Records shown Block Start

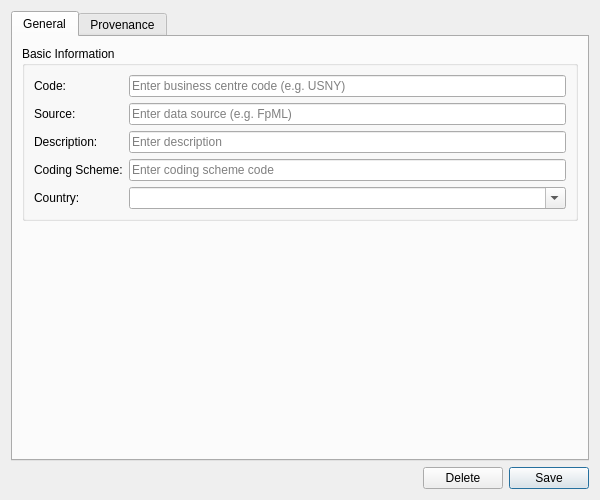
The window that projects/ores.qt/ui/BusinessCentreDetailDialog.ui (OreStudio/OreStudio) describes before a commit, drawn with Qt 5.
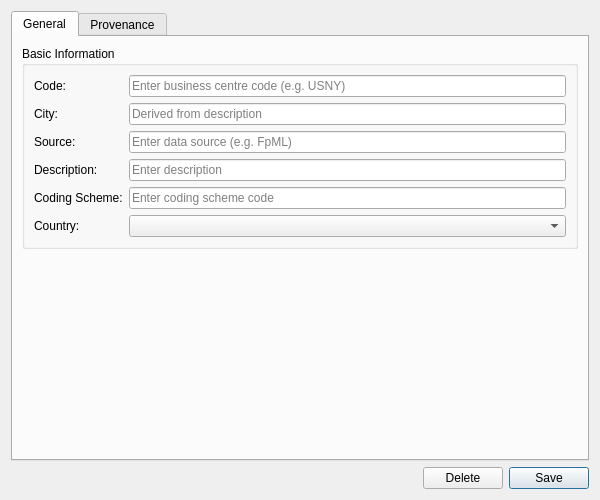
The same window after the commit. Custom widgets are drawn as their Qt base class.

Commit message: [business_centre] Polish UI and data quality fixes

The edit to the form file:
```diff
--- a/projects/ores.qt/ui/BusinessCentreDetailDialog.ui
+++ b/projects/ores.qt/ui/BusinessCentreDetailDialog.ui
@@ -53,60 +53,73 @@
            </widget>
           </item>
           <item row="1" column="0">
+           <widget class="QLabel" name="label_cityNameEdit">
+            <property name="text">
+             <string>City:</string>
+            </property>
+           </widget>
+          </item>
+          <item row="1" column="1">
+           <widget class="QLineEdit" name="cityNameEdit">
+            <property name="readOnly">
+             <bool>true</bool>
+            </property>
+            <property name="placeholderText">
+             <string>Derived from description</string>
+            </property>
+           </widget>
+          </item>
+          <item row="2" column="0">
            <widget class="QLabel" name="label_sourceEdit">
             <property name="text">
              <string>Source:</string>
             </property>
            </widget>
           </item>
-          <item row="1" column="1">
+          <item row="2" column="1">
            <widget class="QLineEdit" name="sourceEdit">
             <property name="placeholderText">
              <string>Enter data source (e.g. FpML)</string>
             </property>
            </widget>
           </item>
-          <item row="2" column="0">
+          <item row="3" column="0">
            <widget class="QLabel" name="label_descriptionEdit">
             <property name="text">
              <string>Description:</string>
             </property>
            </widget>
           </item>
-          <item row="2" column="1">
+          <item row="3" column="1">
            <widget class="QLineEdit" name="descriptionEdit">
             <property name="placeholderText">
              <string>Enter description</string>
             </property>
            </widget>
           </item>
-          <item row="3" column="0">
+          <item row="4" column="0">
            <widget class="QLabel" name="label_codingSchemeEdit">
             <property name="text">
              <string>Coding Scheme:</string>
             </property>
            </widget>
           </item>
-          <item row="3" column="1">
+          <item row="4" column="1">
            <widget class="QLineEdit" name="codingSchemeEdit">
             <property name="placeholderText">
              <string>Enter coding scheme code</string>
             </property>
            </widget>
           </item>
-          <item row="4" column="0">
+          <item row="5" column="0">
            <widget class="QLabel" name="label_countryAlpha2Edit">
             <property name="text">
              <string>Country:</string>
             </property>
            </widget>
           </item>
-          <item row="4" column="1">
-           <widget class="QComboBox" name="countryAlpha2Combo">
-            <property name="editable">
-             <bool>true</bool>
-            </property>
-           </widget>
+          <item row="5" column="1">
+           <widget class="QComboBox" name="countryAlpha2Combo"/>
           </item>
          </layout>
         </widget>
```
The commit also changes 12 other files.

Records shown Block End

Your instructions: Give the entries again, exactly and in full, with no image included.

Exercise output:
The window that projects/ores.qt/ui/BusinessCentreDetailDialog.ui (OreStudio/OreStudio) describes before a commit, drawn with Qt 5.
The same window after the commit. Custom widgets are drawn as their Qt base class.

Commit message: [business_centre] Polish UI and data quality fixes

The edit to the form file:
```diff
--- a/projects/ores.qt/ui/BusinessCentreDetailDialog.ui
+++ b/projects/ores.qt/ui/BusinessCentreDetailDialog.ui
@@ -53,60 +53,73 @@
            </widget>
           </item>
           <item row="1" column="0">
+           <widget class="QLabel" name="label_cityNameEdit">
+            <property name="text">
+             <string>City:</string>
+            </property>
+           </widget>
+          </item>
+          <item row="1" column="1">
+           <widget class="QLineEdit" name="cityNameEdit">
+            <property name="readOnly">
+             <bool>true</bool>
+            </property>
+            <property name="placeholderText">
+             <string>Derived from description</string>
+            </property>
+           </widget>
+          </item>
+          <item row="2" column="0">
            <widget class="QLabel" name="label_sourceEdit">
             <property name="text">
              <string>Source:</string>
             </property>
            </widget>
           </item>
-          <item row="1" column="1">
+          <item row="2" column="1">
            <widget class="QLineEdit" name="sourceEdit">
             <property name="placeholderText">
              <string>Enter data source (e.g. FpML)</string>
             </property>
            </widget>
           </item>
-          <item row="2" column="0">
+          <item row="3" column="0">
            <widget class="QLabel" name="label_descriptionEdit">
             <property name="text">
              <string>Description:</string>
             </property>
            </widget>
           </item>
-          <item row="2" column="1">
+          <item row="3" column="1">
            <widget class="QLineEdit" name="descriptionEdit">
             <property name="placeholderText">
              <string>Enter description</string>
             </property>
            </widget>
           </item>
-          <item row="3" column="0">
+          <item row="4" column="0">
            <widget class="QLabel" name="label_codingSchemeEdit">
             <property name="text">
              <string>Coding Scheme:</string>
             </property>
            </widget>
           </item>
-          <item row="3" column="1">
+          <item row="4" column="1">
            <widget class="QLineEdit" name="codingSchemeEdit">
             <property name="placeholderText">
              <string>Enter coding scheme code</string>
             </property>
            </widget>
           </item>
-          <item row="4" column="0">
+          <item row="5" column="0">
            <widget class="QLabel" name="label_countryAlpha2Edit">
             <property name="text">
              <string>Country:</string>
             </property>
            </widget>
           </item>
-          <item row="4" column="1">
-           <widget class="QComboBox" name="countryAlpha2Combo">
-            <property name="editable">
-             <bool>true</bool>
-            </property>
-           </widget>
+          <item row="5" column="1">
+           <widget class="QComboBox" name="countryAlpha2Combo"/>
           </item>
          </layout>
         </widget>
```
The commit also changes 12 other files.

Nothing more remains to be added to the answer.